In reality, 10-20% of that clothing is sieved for quality, which thrift stores can then use and sell. The rest – 30% are made into industrial rags, and 20% are down-cycled for use in carpets, insulation, etc. – doesn’t become a brand new t-shirt. The fibers in fabrics like cotton, rayon, tencel, and modal at this point have become too worn out to be re-purposed like this.
The cloth that is used actually comes from the scraps of fabric-cutting rooms in clothing factories. Here, the cotton (also termed “post-industrial”) is still durable enough to be recycled, though not without the addition of stronger and softer recycled polyester – more on that below!

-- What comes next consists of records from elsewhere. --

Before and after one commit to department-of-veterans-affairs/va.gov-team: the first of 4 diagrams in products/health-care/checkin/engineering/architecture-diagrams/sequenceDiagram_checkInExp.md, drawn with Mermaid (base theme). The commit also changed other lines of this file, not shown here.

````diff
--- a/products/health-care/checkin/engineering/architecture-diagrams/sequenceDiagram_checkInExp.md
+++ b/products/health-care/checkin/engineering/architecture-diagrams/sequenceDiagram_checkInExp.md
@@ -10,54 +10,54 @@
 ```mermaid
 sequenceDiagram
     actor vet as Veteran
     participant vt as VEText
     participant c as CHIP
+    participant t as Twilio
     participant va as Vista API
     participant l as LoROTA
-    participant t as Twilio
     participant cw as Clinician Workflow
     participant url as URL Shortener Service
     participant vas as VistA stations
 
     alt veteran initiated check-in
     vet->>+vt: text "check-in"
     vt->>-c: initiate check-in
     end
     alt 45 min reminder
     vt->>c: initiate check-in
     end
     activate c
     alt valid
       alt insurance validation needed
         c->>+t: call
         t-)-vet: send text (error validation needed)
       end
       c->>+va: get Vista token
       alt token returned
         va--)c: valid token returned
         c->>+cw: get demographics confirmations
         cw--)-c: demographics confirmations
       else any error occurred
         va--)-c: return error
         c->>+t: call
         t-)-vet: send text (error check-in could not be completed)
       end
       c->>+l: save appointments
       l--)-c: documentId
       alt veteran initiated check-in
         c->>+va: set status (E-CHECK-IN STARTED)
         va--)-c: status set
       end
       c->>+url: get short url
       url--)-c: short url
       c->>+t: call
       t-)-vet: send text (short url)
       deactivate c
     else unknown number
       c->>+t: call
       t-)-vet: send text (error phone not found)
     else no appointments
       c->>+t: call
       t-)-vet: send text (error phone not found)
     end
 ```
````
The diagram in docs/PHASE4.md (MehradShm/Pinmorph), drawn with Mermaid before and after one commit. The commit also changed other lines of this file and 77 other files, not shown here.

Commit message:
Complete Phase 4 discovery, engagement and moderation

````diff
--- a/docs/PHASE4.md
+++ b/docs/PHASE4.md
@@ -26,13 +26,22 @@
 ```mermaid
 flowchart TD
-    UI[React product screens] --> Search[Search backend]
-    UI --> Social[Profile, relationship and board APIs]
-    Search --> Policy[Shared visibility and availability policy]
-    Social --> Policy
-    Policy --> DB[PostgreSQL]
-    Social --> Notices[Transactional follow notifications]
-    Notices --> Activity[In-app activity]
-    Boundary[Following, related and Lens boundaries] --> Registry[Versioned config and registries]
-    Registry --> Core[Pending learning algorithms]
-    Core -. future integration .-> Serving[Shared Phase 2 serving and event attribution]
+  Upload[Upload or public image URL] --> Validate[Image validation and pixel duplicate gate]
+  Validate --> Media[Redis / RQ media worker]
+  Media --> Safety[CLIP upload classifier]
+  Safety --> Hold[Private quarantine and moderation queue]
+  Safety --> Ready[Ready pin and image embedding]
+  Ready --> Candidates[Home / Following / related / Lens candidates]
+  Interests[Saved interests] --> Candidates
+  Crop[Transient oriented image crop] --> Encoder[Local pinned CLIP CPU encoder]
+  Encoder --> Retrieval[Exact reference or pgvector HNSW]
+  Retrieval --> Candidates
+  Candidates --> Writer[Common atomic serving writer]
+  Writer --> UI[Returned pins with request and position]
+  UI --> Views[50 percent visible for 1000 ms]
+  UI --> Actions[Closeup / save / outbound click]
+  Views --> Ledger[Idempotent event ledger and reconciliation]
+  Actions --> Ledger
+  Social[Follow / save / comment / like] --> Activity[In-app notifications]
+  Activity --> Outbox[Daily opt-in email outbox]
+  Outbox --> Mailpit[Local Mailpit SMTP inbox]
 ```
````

So while it might not be the recycled cotton you think, the act of saving what would become waste is always a plus for the environment.
Plus, recycling any of your old clothes is already saving the landfills of valuable space. Check out FabScrap to learn how to recycle clothing scraps if you happen to be in the industry, and this helpful article by Recycle Nation for what to do with unwanted clothing!
Plastic Bottles Can Do So Much More
Most of our plastic water bottles are made from PET, or polyester, the same fiber in a lot of our clothing! This makes the connection quite easy.
Recycled water bottles are cleaned, sorted, shredded, melted, and then finally spun into a thin fiber yarn that can be woven into wearable polyester. It’s the amount of processing that determines how soft the final product feels.
Because of that, it’s so important to recycle when you’re done with a drink, or better yet, to find a reusable water bottle! The plastic you’re discarding could come back in a cute skirt on the rack in no time, and save a ton of resources in the meanwhile.
Recycled polyester can also be woven into recycled cotton, as we mentioned before. This makes the process of recycling old fabric scraps possible from the get-go!
Seaqual is also doing some inspiring work in upcycling plastic from the ocean into polyester yarn, so they’re cleaning up and repurposing all in one process!
What do you think?
Excited about recycled fabrics? Will you try buying recycled clothing in the future? Or – is it in your closet already? Know any great brands that use recycled fabrics? We’d love to know more. Stop by in the comments to connect with us!